Lockeridge Dene and Piggledene are made up of two sheltered valleys dotted with streams of sarsen stones. These sandstone blocks aren’t only important to geologists and archaeologists, they’re also significant for the lichens and mosses that call them home. In fact, the whole landscape is now a protected haven for flowers, grassland insects and the birds that eat them, just waiting to be explored.
The sarsen stones
Lichen-rich sarsen stones litter the landscape at Lockeridge Dene and Piggledene. Also known to some as ‘Grey Wethers’, these sandstone blocks are a geological feature that also have a long history, stretching back millions of years.
These types of stones were used to build structures in the Neolithic and Bronze Age and were still being used as building materials up until the National Trust gained the area in 1908. In fact, many local buildings are made of sarsen.
White Park cows
For part of the year, White Park cattle make Lockeridge Dene their home. With their distinctive white coats and impressive horns, this rare breed of cow is perfectly suited to the valleys' chalk grassland and wood pasture, and by grazing they’re actually conserving the area.
This method of cow conservation is surprisingly effective, as the cattle prevent the development of scrub and what’s called rank vegetation, such as nettles and brambles. This allows natural chalkland species to thrive, including birds foot trefoil, knapweed and fragrant orchids.
Please do not approach the cattle as they can be dangerous if they feel that they or their calves are threatened.
Explore Lockeridge Dene and Piggledene on foot
Why not pack a flask and some sandwiches and spend a day walking and embracing everything Lockridge Dene and Piggledene have to offer?

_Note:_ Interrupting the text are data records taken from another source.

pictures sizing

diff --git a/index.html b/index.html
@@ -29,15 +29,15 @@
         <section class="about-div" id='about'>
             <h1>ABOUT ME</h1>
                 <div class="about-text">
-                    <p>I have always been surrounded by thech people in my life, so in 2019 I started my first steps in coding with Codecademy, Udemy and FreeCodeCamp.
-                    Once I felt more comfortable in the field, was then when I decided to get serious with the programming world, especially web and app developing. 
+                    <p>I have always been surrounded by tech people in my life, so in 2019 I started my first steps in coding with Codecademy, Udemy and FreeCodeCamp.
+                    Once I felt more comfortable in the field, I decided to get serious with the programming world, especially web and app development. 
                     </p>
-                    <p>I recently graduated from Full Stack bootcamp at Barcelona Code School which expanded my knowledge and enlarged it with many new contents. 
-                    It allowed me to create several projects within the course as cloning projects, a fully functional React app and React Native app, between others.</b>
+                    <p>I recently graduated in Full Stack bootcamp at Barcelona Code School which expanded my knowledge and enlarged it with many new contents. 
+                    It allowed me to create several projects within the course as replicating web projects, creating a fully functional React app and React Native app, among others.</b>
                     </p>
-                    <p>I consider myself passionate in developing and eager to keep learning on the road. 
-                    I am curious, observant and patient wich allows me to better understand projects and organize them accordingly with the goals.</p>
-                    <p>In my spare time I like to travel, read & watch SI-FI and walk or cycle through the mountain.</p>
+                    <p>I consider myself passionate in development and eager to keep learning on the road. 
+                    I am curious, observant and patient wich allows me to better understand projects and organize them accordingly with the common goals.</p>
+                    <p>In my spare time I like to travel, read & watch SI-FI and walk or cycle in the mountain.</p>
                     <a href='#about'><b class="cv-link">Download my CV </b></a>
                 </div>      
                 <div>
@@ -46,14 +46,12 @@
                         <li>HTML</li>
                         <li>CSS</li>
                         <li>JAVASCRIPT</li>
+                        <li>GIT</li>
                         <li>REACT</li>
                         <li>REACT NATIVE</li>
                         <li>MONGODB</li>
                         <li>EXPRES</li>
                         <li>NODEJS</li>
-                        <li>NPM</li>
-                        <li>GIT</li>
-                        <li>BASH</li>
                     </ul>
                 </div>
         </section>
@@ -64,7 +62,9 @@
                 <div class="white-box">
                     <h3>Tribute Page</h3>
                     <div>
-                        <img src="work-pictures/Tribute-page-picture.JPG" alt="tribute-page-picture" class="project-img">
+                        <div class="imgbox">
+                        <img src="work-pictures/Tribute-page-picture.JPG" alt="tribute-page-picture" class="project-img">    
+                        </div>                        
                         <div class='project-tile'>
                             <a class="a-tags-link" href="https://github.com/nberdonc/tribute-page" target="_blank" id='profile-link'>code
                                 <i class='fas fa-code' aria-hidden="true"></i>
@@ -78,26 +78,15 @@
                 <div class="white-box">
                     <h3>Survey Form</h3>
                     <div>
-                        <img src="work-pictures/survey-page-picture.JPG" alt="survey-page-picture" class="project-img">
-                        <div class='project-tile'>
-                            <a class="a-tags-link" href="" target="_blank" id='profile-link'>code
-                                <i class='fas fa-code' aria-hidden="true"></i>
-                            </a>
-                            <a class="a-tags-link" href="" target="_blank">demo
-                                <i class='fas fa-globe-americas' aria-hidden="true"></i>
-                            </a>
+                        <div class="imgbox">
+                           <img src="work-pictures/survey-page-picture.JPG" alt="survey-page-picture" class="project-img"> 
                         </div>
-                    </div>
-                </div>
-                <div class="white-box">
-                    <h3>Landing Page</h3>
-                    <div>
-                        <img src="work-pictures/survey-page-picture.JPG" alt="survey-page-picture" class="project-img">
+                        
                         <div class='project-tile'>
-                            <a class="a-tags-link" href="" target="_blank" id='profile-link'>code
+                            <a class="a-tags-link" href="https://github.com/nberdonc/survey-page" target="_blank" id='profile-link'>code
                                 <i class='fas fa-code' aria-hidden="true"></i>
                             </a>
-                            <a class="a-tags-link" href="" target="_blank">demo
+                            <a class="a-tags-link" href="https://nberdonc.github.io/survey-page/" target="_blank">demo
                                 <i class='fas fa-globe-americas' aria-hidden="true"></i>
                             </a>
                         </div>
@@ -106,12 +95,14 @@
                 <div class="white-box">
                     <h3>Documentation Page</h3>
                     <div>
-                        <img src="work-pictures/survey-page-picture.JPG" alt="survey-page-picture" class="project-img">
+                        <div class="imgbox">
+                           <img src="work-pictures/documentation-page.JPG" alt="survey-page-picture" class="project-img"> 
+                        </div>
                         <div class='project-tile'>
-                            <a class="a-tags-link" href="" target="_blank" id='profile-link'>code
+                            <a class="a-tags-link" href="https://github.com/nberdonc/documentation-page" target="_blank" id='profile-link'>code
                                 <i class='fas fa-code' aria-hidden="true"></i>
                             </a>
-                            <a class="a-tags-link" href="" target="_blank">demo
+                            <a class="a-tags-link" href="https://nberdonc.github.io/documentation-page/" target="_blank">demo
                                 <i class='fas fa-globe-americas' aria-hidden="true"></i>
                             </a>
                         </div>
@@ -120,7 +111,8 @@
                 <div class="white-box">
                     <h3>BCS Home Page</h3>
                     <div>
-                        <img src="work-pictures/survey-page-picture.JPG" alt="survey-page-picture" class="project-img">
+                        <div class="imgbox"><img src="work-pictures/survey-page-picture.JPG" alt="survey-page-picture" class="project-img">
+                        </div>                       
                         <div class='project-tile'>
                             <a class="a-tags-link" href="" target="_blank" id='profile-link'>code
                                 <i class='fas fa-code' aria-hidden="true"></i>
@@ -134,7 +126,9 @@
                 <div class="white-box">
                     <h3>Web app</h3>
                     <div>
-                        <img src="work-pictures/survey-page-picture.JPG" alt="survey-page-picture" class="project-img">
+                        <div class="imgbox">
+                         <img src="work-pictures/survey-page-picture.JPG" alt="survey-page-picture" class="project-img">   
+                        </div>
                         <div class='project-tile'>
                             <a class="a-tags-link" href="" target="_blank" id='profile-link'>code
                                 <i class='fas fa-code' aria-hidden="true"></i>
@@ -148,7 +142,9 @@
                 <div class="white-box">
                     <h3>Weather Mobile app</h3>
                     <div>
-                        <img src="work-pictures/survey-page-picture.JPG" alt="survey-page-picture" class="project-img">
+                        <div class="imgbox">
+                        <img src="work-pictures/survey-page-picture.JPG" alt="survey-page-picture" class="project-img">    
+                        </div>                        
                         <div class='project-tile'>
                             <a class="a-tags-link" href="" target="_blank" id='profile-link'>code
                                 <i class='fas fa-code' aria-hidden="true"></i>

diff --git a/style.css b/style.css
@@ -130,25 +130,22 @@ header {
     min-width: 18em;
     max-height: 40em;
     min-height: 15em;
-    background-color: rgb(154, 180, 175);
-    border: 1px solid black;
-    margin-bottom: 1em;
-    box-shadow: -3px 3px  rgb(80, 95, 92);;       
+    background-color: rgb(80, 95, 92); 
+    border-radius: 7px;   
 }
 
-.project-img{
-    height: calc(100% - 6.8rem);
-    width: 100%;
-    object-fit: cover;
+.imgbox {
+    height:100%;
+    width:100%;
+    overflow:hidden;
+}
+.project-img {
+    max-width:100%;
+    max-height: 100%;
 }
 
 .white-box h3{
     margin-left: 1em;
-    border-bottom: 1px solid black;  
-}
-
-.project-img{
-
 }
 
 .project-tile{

There’s a good chance that your only company will be the birds and insects who thrive here.
Lockeridge Dene walking trail
An adventurous 9km (5.6 mile) walk that gives a real sense of accomplishment. Following the Wansdyke embankment for part of the route, the walk takes in beech woodland and a valley filled with sarsen boulders and offering sweeping views over the surrounding downland.
At 11.2km (7 miles), this walk is a little more challenging but has something for everyone – part of the iconic national trail, fields strewn with sarsen boulders, ancient barrows and monuments as well as quaint villages.